Many of us have rebuilt these brakes, some of us many times (I drive mine in winter and that's hard on the brakes). The last time I did calipers I used the cheapest kit I could find on eBay and it worked fine.
You can often find a suitable complete replacement master cylinder for less than the price of the rebuild kit but don't just pick a random one on eBay because some are good and some are garbage and you can't tell from the pics (someone please post a current link to a known good one).
Note also that you need to get the right bore size for the number if calipers *if you have the original one apart measure it).

Welcome to the forum. Please add your location and your bike's model and model year to your profile so that you don't have to remember to tell us every time and we don't have to keep asking when you forget (see Forum Settings link in my signature).

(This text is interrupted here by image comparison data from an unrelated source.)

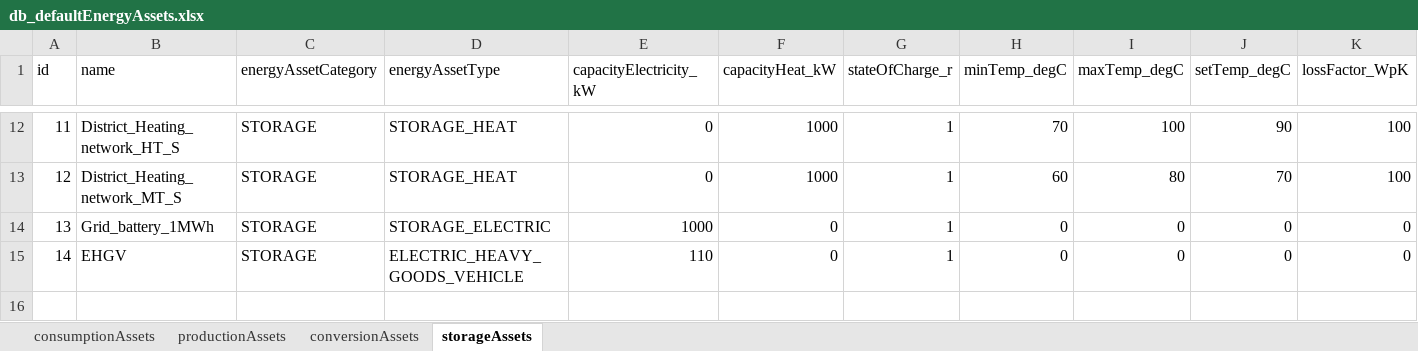
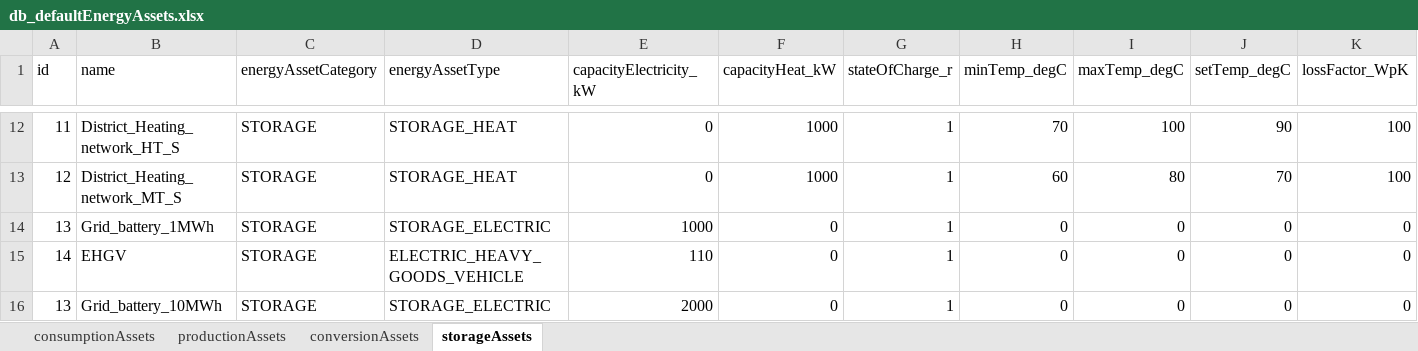
Before and after one commit to Zenmo/HOLON, an Excel workbook: Base/db_defaultEnergyAssets.xlsx, sheet storageAssets, drawn as a sheet; only a part is shown, gaps mark what is left out; values as stored, in another font and other column widths than the file's, no borders; rows hold the shown columns only; the diff names each change by its address in the sheet, - before the commit and + after, or states it on an @@ line.

Commit message:
Implemented basic controller of GridBattery to keep HOLON-power within grid capacity
GridBattery is now 10MWh (with 2MW peak charge/discharge power), 2MWp PV is installed, and logistics charging power peaks at around 1.8MW during the night.
This grid connection capacity is 1.2MW.

```diff
--- a/Base/db_defaultEnergyAssets.xlsx (sheet storageAssets)
+++ b/Base/db_defaultEnergyAssets.xlsx (sheet storageAssets)
+row 16: 13 | Grid_battery_10MWh | STORAGE | STORAGE_ELECTRIC | 2000 | 0 | 1 | 0 | 0 | 0 | 0
```
Also changed, not shown: sheet consumptionAssets, 22 other files.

And welcome to the world of antique vehicle ownership (they own us, not the other way around). Your bike is about 4 decades old and may or may not have had all of the maintenance necessary to keep it safe & reliable so it is highly recommended to download the Factory Shop Manual for your model (available through the CX Wiki - link in my signature) and go through all of the service procedures, regardless of whether your bike has reached the specified mileage.
I also recommend looking on all rubber parts with suspicion because rubber does not age gracefully. Check the date codes on your tires and replace them if they are over 5 years old no matter how good they look & feel (old rubber simply cannot flow around the irregularities in the asphalt well enough to grip, especially if it is cool or wet).
You mentioned aftermarket brake lines. If they are rubber like the originals they should be replaced every 2 or 3 fluid changes (= 5 or 6 years) but stainless braided lines last practically forever and double the life of the fluid.
And don't forget things like the rad hoses and the boot between the engine and swingarm (they can crack on the bottom where you don't see it).
 

· Registered
1983 Honda GL650I Silver Wing Interstates (1 Red, 1 Gray)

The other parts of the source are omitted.